- _Your goal_
Your answer must be every line of the data that contains "height".

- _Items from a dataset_
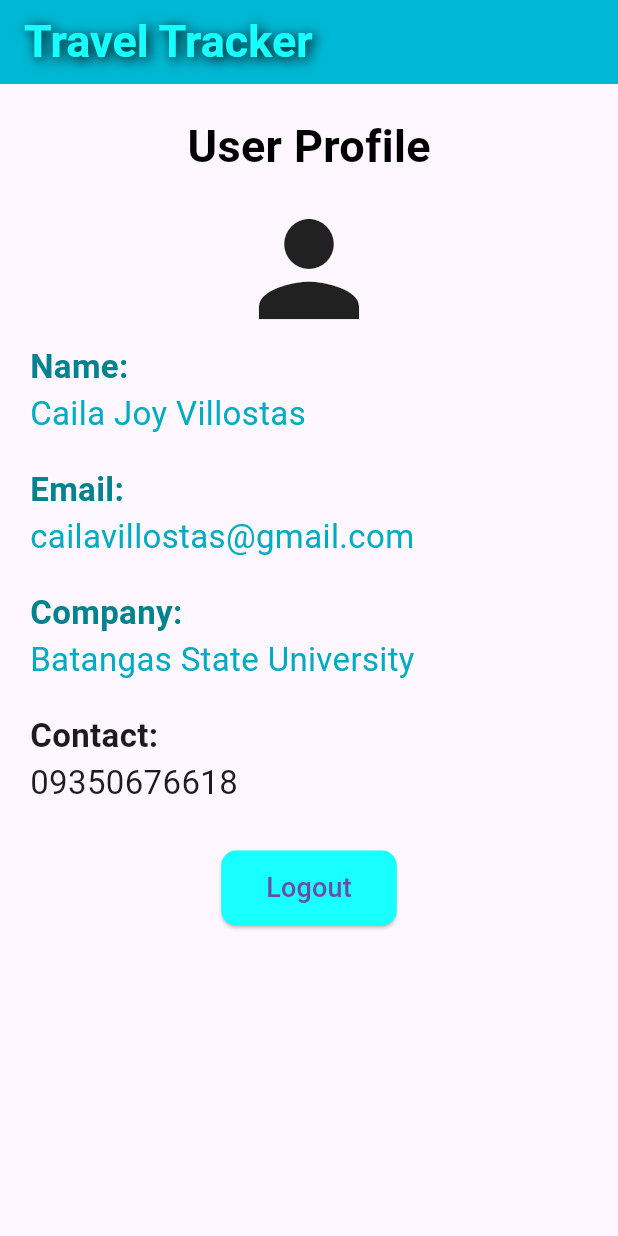
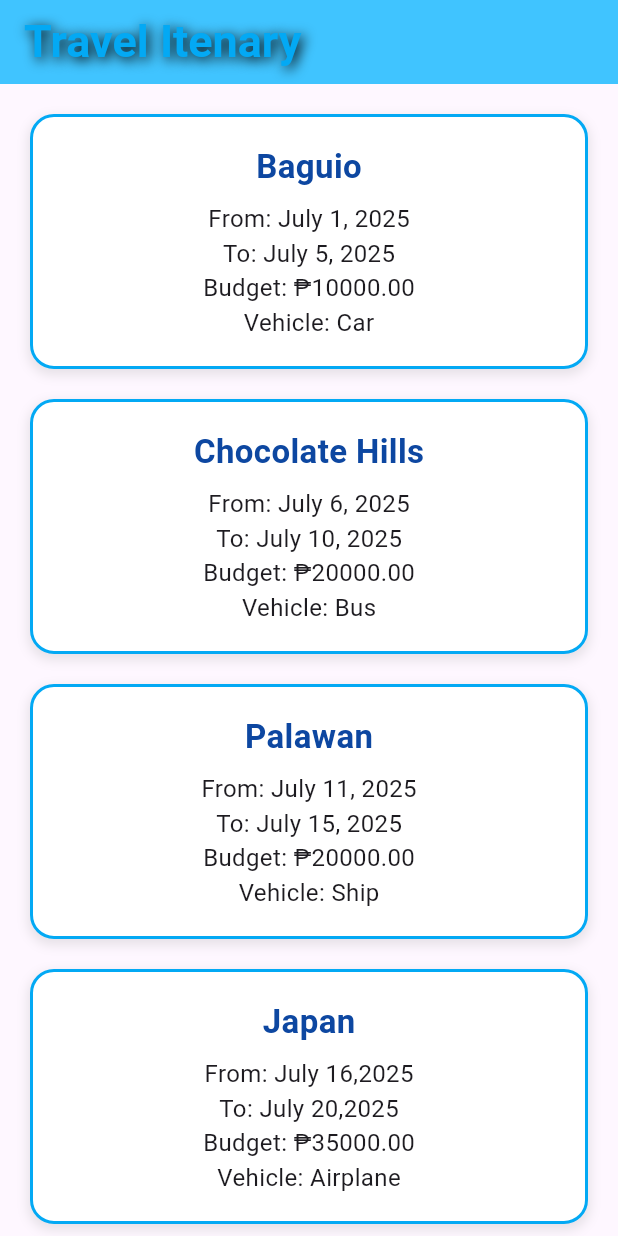
Before and after one commit to cailavillostas/traveltracker-app, a Flutter app: the screen it shows after launch, on a phone screen of 412 x 824 dp. Run offline on Flutter 3.47's test engine with Material 3 defaults, Android fonts, the phone set to English and light mode, and no system bars.

Commit message:
List items

```diff
--- a/lib/main.dart
+++ b/lib/main.dart
@@ -1,158 +1,9 @@
 import 'package:flutter/material.dart';
+import 'package:traveltracker_app/mypages/ListItems.dart';
+import 'package:traveltracker_app/mypages/dashboard.dart';
 
 void main() {
   runApp(MaterialApp(
-    home: Profile()
+    home: Listitems()
   ));
 }
-class Profile extends StatelessWidget {
-  const Profile ({super.key});
-
-  @override
-  Widget build(BuildContext context) {
-    return Scaffold(
-      backgroundColor: Colors.cyanAccent[50],
-      appBar: AppBar(
-        title: Text(
-          'Travel Tracker',
-          style: TextStyle(
-            fontSize: 30,
-            fontWeight: FontWeight.bold,
-            color: Colors.cyanAccent,
-            shadows: [
-              Shadow(
-                blurRadius: 10.0,
-                color: Colors.black,
-                offset: Offset(2.0, 2.0),
-              ),
-            ],
-          ),
-        ),
-        backgroundColor: Colors.cyanAccent[700],
-      ),
-      body: Padding(
-        padding: const EdgeInsets.all(20.0),
-        child: Column(
-          crossAxisAlignment: CrossAxisAlignment.start,
-          children: [
-            // "User Profile" Title
-            Center(
-              child: Column(
-                mainAxisAlignment: MainAxisAlignment.center,
-                crossAxisAlignment: CrossAxisAlignment.center,
-                children: [
-                  Text(
-                    'User Profile',
-                    style: TextStyle(
-                      fontSize: 30,
-                      fontWeight: FontWeight.bold,
-                      color: Colors.black,
-                    ),
-                  ),
-                  SizedBox(height: 10), // spacing between text and icon
-                  Icon(
-                    Icons.person,
-                    size: 100,
-                  ),
-                ],
-              ),
-            ),
-            // Name
-            Text(
-              'Name:',
-              style: TextStyle(
-                fontSize: 22,
-                fontWeight: FontWeight.bold,
-                color: Colors.cyan[800],
-              ),
-            ),
-            Text(
-              'Caila Joy Villostas',
-              style: TextStyle(
-                fontSize: 22,
-                color: Colors.cyan[600],
-              ),
-            ),
-            SizedBox(height: 20),
-
-            // Email
-            Text(
-              'Email:',
-              style: TextStyle(
-                fontSize: 22,
-                fontWeight: FontWeight.bold,
-                color: Colors.cyan[800],
-              ),
-            ),
-            Text(
-              'cailavillostas@gmail.com',
-              style: TextStyle(
-                fontSize: 22,
-                color: Colors.cyan[600],
-              ),
-            ),
-            SizedBox(height: 20),
-
-            // Company
-            Text(
-              'Company:',
-              style: TextStyle(
-                fontSize: 22,
-                fontWeight: FontWeight.bold,
-                color: Colors.cyan[800],
-              ),
-            ),
-            Text(
-              'Batangas State University',
-              style: TextStyle(
-                fontSize: 22,
-                color: Colors.cyan[600],
-              ),
-            ),
-            SizedBox(height: 20),
-
-            // Contact
-            Text(
-              'Contact:',
-              style: TextStyle(
-                fontSize: 22,
-                fontWeight: FontWeight.bold,
-                color: Colors.cyanAccent[800],
-              ),
-            ),
-            Text(
-              '09350676618',
-              style: TextStyle(
-                fontSize: 22,
-                color: Colors.cyanAccent[600],
-              ),
-            ),
-            SizedBox(height: 30),
-
-            // Logout Button
-            Center(
-              child: ElevatedButton(
-                onPressed: () {
-                  // Add logout logic here
-                  print("User logged out");
-                  // Navigator.pushReplacement(...) if navigating to login screen
-                },
-                style: ElevatedButton.styleFrom(
-                  backgroundColor: Colors.cyanAccent,
-                  padding: EdgeInsets.symmetric(horizontal: 30, vertical: 12),
-                  shape: RoundedRectangleBorder(
-                    borderRadius: BorderRadius.circular(10),
-                  ),
-                ),
-                child: Text(
-                  'Logout',
-                  style: TextStyle(fontSize: 18),
-                ),
-              ),
-            ),
-          ],
-        ),
-      ),
-    );
-  }
-}
--- /dev/null
+++ b/lib/mypages/ItemCard.dart
@@ -0,0 +1,56 @@
+import 'package:flutter/material.dart';
+import '../mypages/Travels.dart';
+
+class Itemcard extends StatelessWidget {
+  final Travels travels;
+
+  const Itemcard({Key? key, required this.travels}) : super(key: key);
+
+  @override
+  Widget build(BuildContext context) {
+    return Center(
+      child: Container(
+        height: 170, // ✅ Fixed taller height
+        margin: const EdgeInsets.symmetric(vertical: 10, horizontal: 20),
+        padding: const EdgeInsets.all(16),
+        width: double.infinity,
+        decoration: BoxDecoration(
+          color: Colors.white,
+          border: Border.all(
+            color: Colors.lightBlue,
+            width: 2,
+          ),
+          borderRadius: BorderRadius.circular(16),
+          boxShadow: [
+            BoxShadow(
+              color: Colors.grey.withOpacity(0.25),
+              spreadRadius: 1,
+              blurRadius: 6,
+              offset: Offset(0, 3),
+            ),
+          ],
+        ),
+        child: Column(
+          mainAxisAlignment: MainAxisAlignment.center, // ✅ Vertical center
+          crossAxisAlignment: CrossAxisAlignment.center, // ✅ Horizontal center
+          children: [
+          Text(
+          travels.destination,
+          style: TextStyle(
+            fontSize: 22,
+            fontWeight: FontWeight.bold,
+            color: Colors.blue[900],
+          ),
+        ),
+
+        SizedBox(height: 8),
+          Text('From: ${travels.startDate}', style: TextStyle(fontSize: 16)),
+          Text('To: ${travels.endDate}', style: TextStyle(fontSize: 16)),
+          Text('Budget: ₱${travels.budget.toStringAsFixed(2)}', style: TextStyle(fontSize: 16)),
+          Text('Vehicle: ${travels.vehicle}', style: TextStyle(fontSize: 16)),
+          ],
+        ),
+      ),
+    );
+  }
+}
--- /dev/null
+++ b/lib/mypages/ListItems.dart
@@ -0,0 +1,51 @@
+import 'package:flutter/material.dart';
+import 'package:traveltracker_app/mypages/ItemCard.dart';
+import 'Travels.dart';
+
+class Listitems extends StatefulWidget {
+  const Listitems({super.key});
+
+  @override
+  State<Listitems> createState() => _ListitemsState();
+}
+
+class _ListitemsState extends State<Listitems> {
+  List<Travels> travels = [
+    Travels(destination: 'Baguio', startDate: 'July 1, 2025', endDate: 'July 5, 2025', budget: 10000, vehicle: 'Car'),
+    Travels(destination: 'Chocolate Hills', startDate: 'July 6, 2025', endDate: 'July 10, 2025', budget: 20000, vehicle: 'Bus'),
+    Travels(destination: 'Palawan', startDate: 'July 11, 2025', endDate: 'July 15, 2025', budget: 20000, vehicle: 'Ship'),
+    Travels(destination: 'Japan', startDate: 'July 16,2025', endDate: 'July 20,2025', budget: 35000, vehicle: 'Airplane'),
+    Travels(destination: 'Boracay', startDate: 'July 21,2025', endDate: 'July 25,2025', budget: 15000, vehicle: 'Airplane'),
+  ];
+
+  @override
+  Widget build(BuildContext context) {
+    return Scaffold(
+      appBar: AppBar(
+        title: Text(
+          'Travel Itenary',
+          style: TextStyle(
+            fontSize: 30,
+            fontWeight: FontWeight.bold,
+            color: Colors.lightBlue,
+            shadows: [
+              Shadow(
+                blurRadius: 10.0,
+                color: Colors.black,
+                offset: Offset(2.0, 2.0),
+              ),
+            ],
+          ),
+        ),
+        backgroundColor: Colors.lightBlueAccent,
+      ),
+      body: ListView.builder(
+        padding: EdgeInsets.symmetric(vertical: 10),
+        itemCount: travels.length,
+        itemBuilder: (context, index) {
+          return Itemcard(travels: travels[index]);
+        },
+      ),
+    );
+  }
+}
--- /dev/null
+++ b/lib/mypages/Travels.dart
@@ -0,0 +1,15 @@
+class Travels{
+  String destination;
+  String startDate;
+  String endDate;
+  double budget;
+  String vehicle;
+
+  Travels({
+    required this. destination,
+    required this.startDate,
+    required this.endDate,
+    required this.budget,
+    required this.vehicle
+});
+}
```
Also changed, not shown: lib/mypages/dashboard.dart (added, +154 -0 lines).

- _Answer for this exercise_
-                  SizedBox(height: 10), // spacing between text and icon
-            SizedBox(height: 20),
-            SizedBox(height: 20),
-            SizedBox(height: 20),
-            SizedBox(height: 30),
+        height: 170, // ✅ Fixed taller height
+        SizedBox(height: 8),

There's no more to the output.